The scaling-up of overdose prevention sites (OPS) in Vancouver beginning in December 2016 was associated with a range of health benefits, including an increase in engagement in addiction treatment, as well decreases in public injection and syringe sharing.
The findings from researchers at UBC’s faculty of medicine and the BC Centre on Substance Use (BCCSU) were published today in the peer-reviewed journal Addiction.
“Overdose prevention sites are low-barrier settings that not only prevent overdose deaths, but also have the added benefit of bringing people into a supportive environment where they can get the help they need,” says lead author Dr. Mary Clare Kennedy, a postdoctoral research fellow at UBC’s department of medicine and research scientist at the BCCSU. “Given the worsening of the drug poisoning crisis across the country, access to these services should be expanded.”
- Use of supervised consumption services immediately increased by more than 6 per cent (from about 41 per cent to 47 per cent)
- Addiction treatment participation immediately increased by nearly 5 per cent (from about 65 per cent to 70 per cent)
- Public injection immediately decreased by approximately 6 per cent (from about 36 per cent to 30 per cent)
- Syringe sharing immediately decreased by nearly 3 per cent (from about 5 per cent to 2 per cent)
OPS provide access to a clean, safe space where drug consumption is witnessed and overdoses are responded to by teams of trained staff and peers.

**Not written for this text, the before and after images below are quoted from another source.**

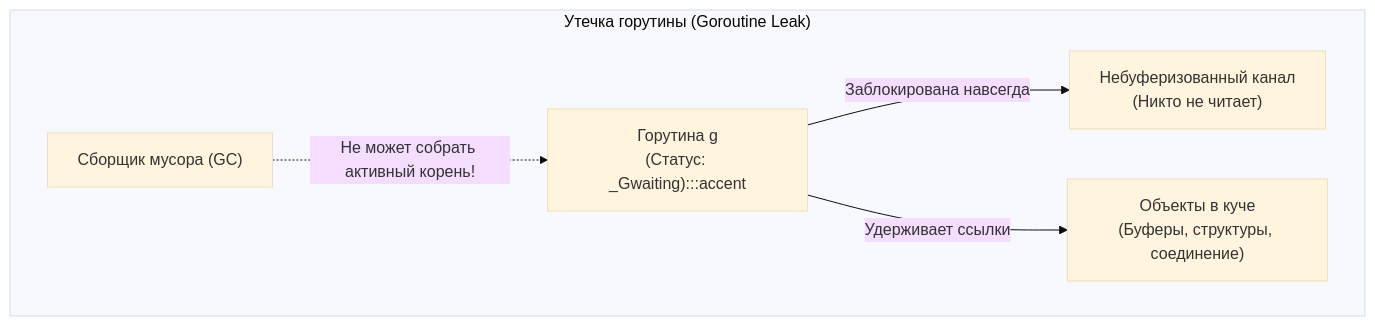
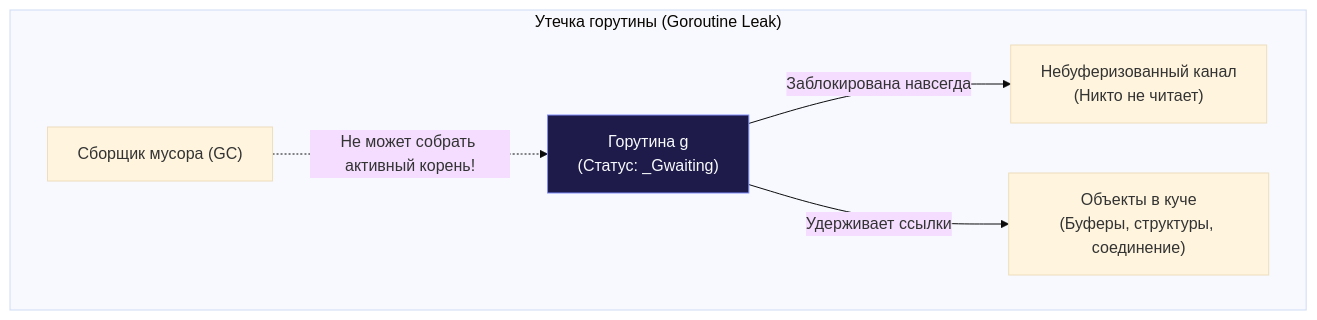
Before and after one commit to UnrealTemplier/go-textbook-ru: the third of 3 diagrams in sources/5. Учебник по Go (Основы и синтаксис)/34. Горутины. Легковесная конкурентность в Go.md, drawn with Mermaid (base theme). The commit also changed other lines of this file and 166 other files, not shown here.

First line of the commit message:
fix(mermaid): move :::class out of quoted node labels

````diff
--- a/sources/5. Учебник по Go (Основы и синтаксис)/34. Горутины. Легковесная конкурентность в Go.md
+++ b/sources/5. Учебник по Go (Основы и синтаксис)/34. Горутины. Легковесная конкурентность в Go.md
@@ -153,18 +153,18 @@
 ```mermaid
 flowchart TD
     classDef process  fill:#1e293b,stroke:#38bdf8,stroke-width:1px,color:#f8fafc
     classDef success  fill:#064e3b,stroke:#34d399,stroke-width:1px,color:#f8fafc
     classDef error    fill:#7f1d1d,stroke:#f87171,stroke-width:1px,color:#f8fafc
     classDef warning  fill:#78350f,stroke:#fbbf24,stroke-width:1px,color:#f8fafc
     classDef entry    fill:#1e3a5f,stroke:#38bdf8,stroke-width:2px,color:#f8fafc
     classDef aux      fill:#334155,stroke:#64748b,stroke-width:1px,color:#f8fafc
     classDef system   fill:#312e81,stroke:#a78bfa,stroke-width:1px,color:#f8fafc
     classDef data     fill:#132d29,stroke:#2dd4bf,stroke-width:1px,color:#f8fafc
     classDef network  fill:#881337,stroke:#fb7185,stroke-width:1px,color:#f8fafc
     classDef accent   fill:#1e1b4b,stroke:#818cf8,stroke-width:1px,color:#f8fafc
     subgraph Leak["Утечка горутины (Goroutine Leak)"]
-        G["Горутина g<br>(Статус: _Gwaiting):::accent"] -->|"Заблокирована навсегда"| Ch["Небуферизованный канал<br>(Никто не читает)"]
+        G["Горутина g<br>(Статус: _Gwaiting)"]:::accent -->|"Заблокирована навсегда"| Ch["Небуферизованный канал<br>(Никто не читает)"]
         GC["Сборщик мусора (GC)"] -.->|"Не может собрать активный корень!"| G
         G -->|"Удерживает ссылки"| Obj["Объекты в куче<br>(Буферы, структуры, соединение)"]
     end
 ```
````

The first OPS opened in Vancouver shortly after the declaration of a public health emergency in response to rapidly increasing overdoses. Since then, similar low-barrier, peer-led facilities have opened across the country as illicit drug poisonings have increased nationally.
The findings suggest that the scaling-up OPS may have helped to address the unmet need for supervised consumption services among local people who use drugs. OPS can be more responsive to the service needs and preferences of some people who use drugs, particularly given that OPS accommodate some drug use practices that are not permitted at medicalized supervised consumption sites (SCS) in Vancouver, such as assisted injection. Some people who use drugs also prefer OPS because the sites are staffed by peers, which can help to make people feel more comfortable in accessing these services.
The findings build upon evidence that has shown that OPS and supervised consumption sites can reduce fatal overdose, reduce other causes of premature death, reduce transmission of infectious diseases like HIV and hepatitis C, support access to other health services, and improve the well-being of neighbourhoods by reducing public disorder.
“This research shows exactly what we are seeing on the frontline – that OPS save lives in so many ways,” says Sarah Blyth, a co-founder of the Overdose Prevention Society. “I hope this information helps guide government officials.”
“Given the worsening of the drug poisoning crisis across the country, access to these services should be expanded.”
Dr. Mary Clare Kennedy
Researchers aimed to measure the impact of the OPS scale-up on changes in supervised consumption service use, public injection, syringe sharing and addiction treatment participation, interviewing 745 people who inject drugs from January 2015 to November 2018 and drawing from two ongoing prospective cohort studies in Vancouver: the Vancouver Injection Drug Users Study (VIDUS) and the AIDS Care Cohort to evaluate Exposure to Survival Services (ACCESS). The study is the first to employ a rigorous quasi-experimental design, called an interrupted time series (ITS) approach, to evaluate the potential impact of a rapid low-threshold supervised consumption site expansion on service use, injection-related risk behaviours, and addiction treatment participation among people who inject drugs.
“This research is yet another confirmation of the significant value of overdose prevention and supervised consumption services in extending the reach of the health care system to address the urgent needs of people who use drugs at high risk of drug toxicity injury and death from the extreme toxicity within the illegal and unregulated drug market,” says Donald MacPherson, executive director of the Canadian Drug Policy Coalition. “Given this continuing public health crisis provincial governments would be wise to scale up these services as a key component of the health system response to the ongoing drug toxicity crisis.”
While SCS have been a key response federally to the increase in overdoses, many communities still do not have access to SCS or the lower-barrier, more flexible OPS. There are currently only 38 federally sanctioned SCS and approximately 40 OPS operating in Canada – the vast majority of which are in B.C, which has 35 OPS. In Ontario, for instance, there are OPS in only London, Toronto, and Ottawa. The need for these services can be especially acute in more rural and remote communities, which lack many substance use services but still experience high rates of overdose. In BC, for example, the highest rates of fatal overdose are in the urban Vancouver health region (44.6 per 100,000) and the northern region (42.8 per 100,000).
The study authors hope these new findings lead to the approval and expansion of these services.
This story was originally published on the BC Centre on Substance Use website.